In my job, I apply user-centered design methodologies to enhance product satisfaction by improving the usability, accessibility and pleasure provided in the interaction with that product. While making the film, I leveraged many of these design principles that I apply in my day-to-day work in the Silicon Valley startup world to create an experience that was as immersive and memorable as possible for audiences.
Making For Here or To Go? Certainly presented many tough problems. We had only limited resources to make a film with an ensemble cast, 41 locations and 32 shooting days, so it became clear that we needed to put on our design-thinking hats to ensure success.
Here are some of the ways in which we did that:
Design thinking teaches you to test and prove your concept before building it out. We applied this idea to filmmaking by creating a video that explained the concept of the film, trying to answer questions such as, “What if a feature film on this topic existed?”, and solicited anonymous comments from users. Many people responded positively and this data proved instrumental in answering the fundamental question for us: “Should this film be made?”
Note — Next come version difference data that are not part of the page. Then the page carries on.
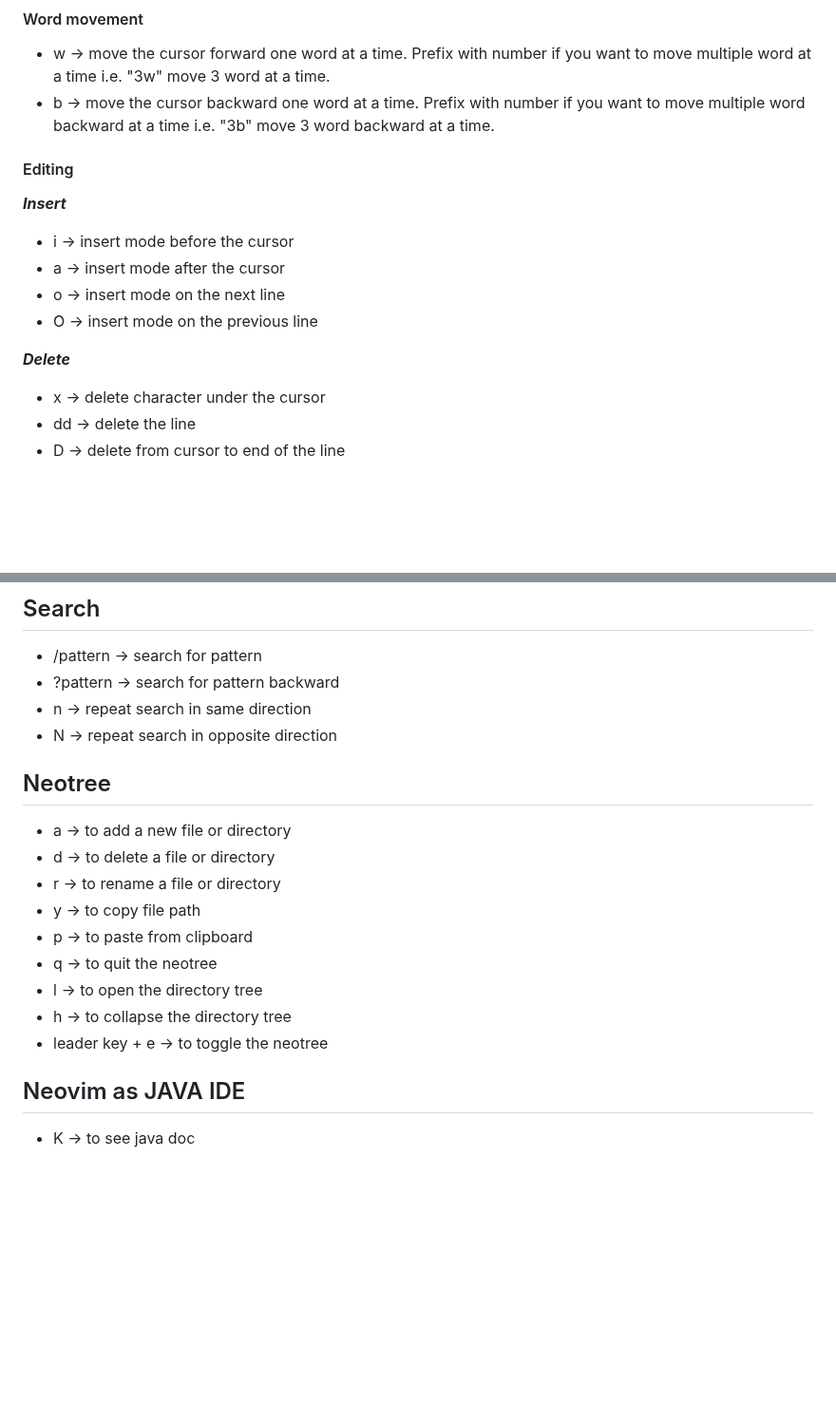
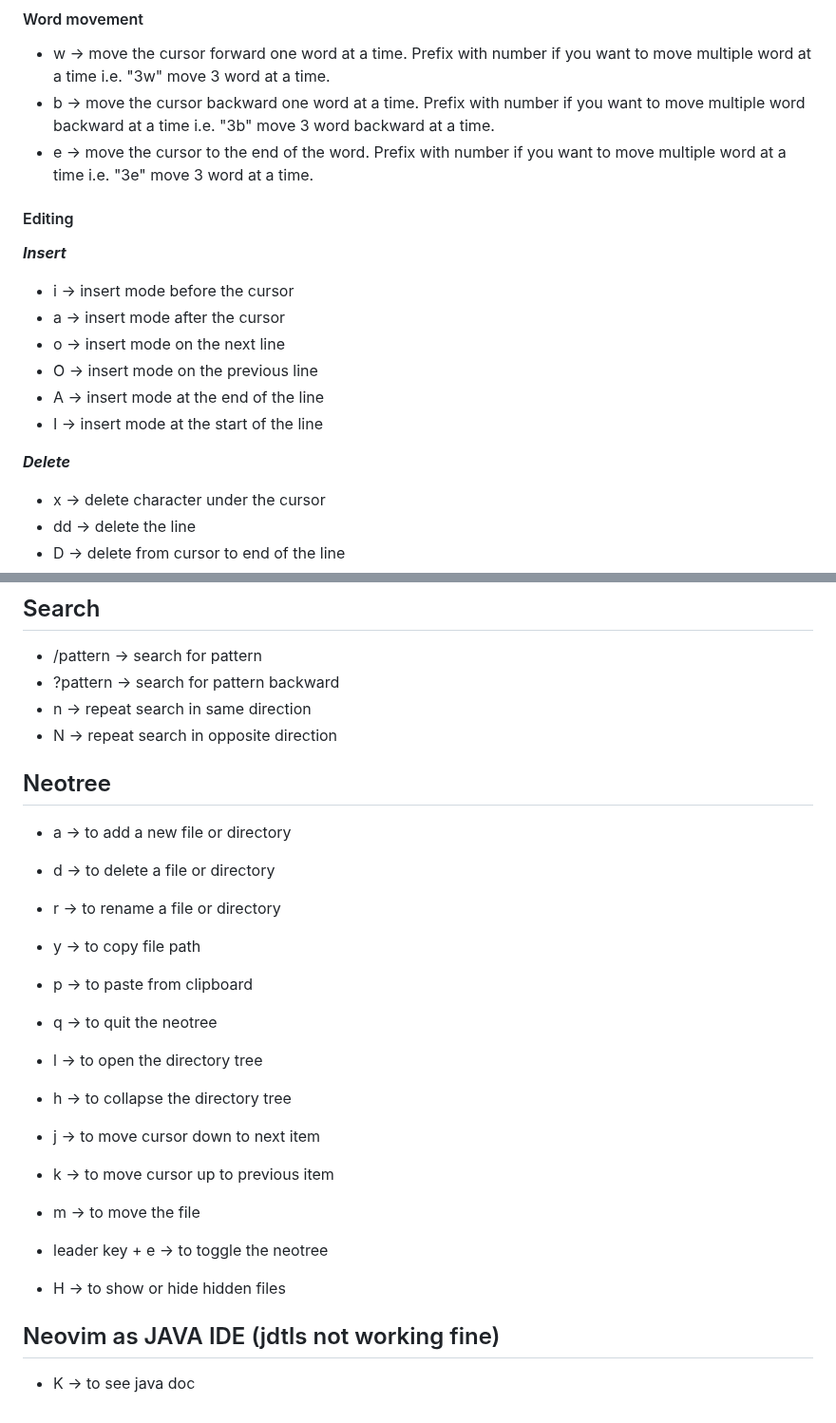
Before and after one commit to imagarg01/LearningStuff, a Markdown page: docs/Misc/neovim.md, 2 parts joined by grey strips. Shown at 95% size. Drawn GitHub-style; blank space fills up the shorter version.

```diff
--- a/docs/Misc/neovim.md
+++ b/docs/Misc/neovim.md
@@ -40,16 +40,22 @@
   multiple word at a time i.e. "3w" move 3 word at a time.
 - b -> move the cursor backward one word at a time. Prefix with number if you want to move
   multiple word backward at a time i.e. "3b" move 3 word backward at a time.
+- e -> move the cursor to the end of the word. Prefix with number if you want to move multiple
+  word at a time i.e. "3e" move 3 word at a time.
 
 #### Editing
 
 ***Insert***
+
 - i -> insert mode before the cursor
 - a -> insert mode after the cursor
 - o -> insert mode on the next line
 - O -> insert mode on the previous line
+- A -> insert mode at the end of the line
+- I -> insert mode at the start of the line
 
 ***Delete***
+
 - x -> delete character under the cursor
 - dd -> delete the line
 - D -> delete from cursor to end of the line
@@ -94,19 +100,26 @@ public class Factorial {
 - n -> repeat search in same direction
 - N -> repeat search in opposite direction
 
-
 ## Neotree
 
 - a -> to add a new file or directory
 - d -> to delete a file or directory
 - r -> to rename a file or directory
+
 - y -> to copy file path
 - p -> to paste from clipboard
+
 - q -> to quit the neotree
+
 - l -> to open the directory tree
 - h -> to collapse the directory tree
+- j -> to move cursor down to next item
+- k -> to move cursor up to previous item
+
+- m -> to move the file
 - leader key + e -> to toggle the neotree
+- H -> to show or hide hidden files
 
-## Neovim as JAVA IDE
+## Neovim as JAVA IDE (jdtls not working fine)
 
 - K -> to see java doc
```
Also changed, not shown: docs/Misc/VSCode.md (added, +28 -0 lines).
Designers rely on user insights to deliver a product that creates value for the end user. We approached the script similarly and worked on several iterations based on inputs from the community. We spent time interviewing several San Francisco Bay Area Indian immigrant families, young professionals and students, to capture the stories of the diaspora. Scenes which would resonate more strongly with the community were enhanced at the script stage, so diverse immigrant groups could each see reflections of their personal stories featured strongly in the slice-of-life panorama. For example, we have a scene in the film that captures the tragic wave of Sikh shootings that followed 9/11.
Once concepts are tested and user insights collected, designers create interactive prototypes to A/B test (show 2 versions of the same product) and learn which design is better. This is an iterative process that leads to the final solution. We applied this method to the film’s edit. We collected audience feedback in small settings on early versions of the edit to learn what was working. It helped us keep intact the comedic moments in the film.
Engineering and design teams are often based in different locations and different time zones. Over the years, I’ve learned it’s critical to meet in person during the final phase of a project to ensure the intended design is executed accurately. Comedic editing is an art in and of itself, and with about a third of the film’s dialogue spoken in Hindi, we knew it would be important to have an editor with an innate sensibility for the nuances of humor in the language. We sent our hard drives to Mumbai, India, into the trusted care of editor Abhijit Deshpande. After he worked on a few versions of the edit, Rishi and I traveled to Mumbai and joined Abhijit in person to craft the final edit. We then returned to California, where we completed the postproduction process. Our original score composed in the U.S. is a reflection of our cultural amalgamation between the U.S. and India and helped create a film that’s American in mind, but Indian at heart.
User-centered design methodologies proved to be a powerful tool in the filmmaking process and gave us a blueprint to deliver a successful product. We are fortunate to have received tremendous support for the film from respected business leaders in the U.S. We had backing from Brad Feld of Foundry Group and Dave McClure of 500 Startups to help release the film, and Instagram’s co-founder Mike Krieger (who’s an immigrant like Rishi and me) said, “I feel like it’s a story not just worth telling, but it’s been told now. It’s worth seeing.”
Indian immigrants remain a very small but growing minority with a disproportionately large impact on American businesses, universities and culture, and For Here or To Go? celebrates their contributions. For real change to come about at a time like this, it’s critical that we create empathy and understanding beyond diaspora audiences so we can build awareness among non-immigrant audiences as well. I believe this film will resonate with people around the world and adds a much-needed authentic perspective to the current immigration debate – because that is what we designed it to do.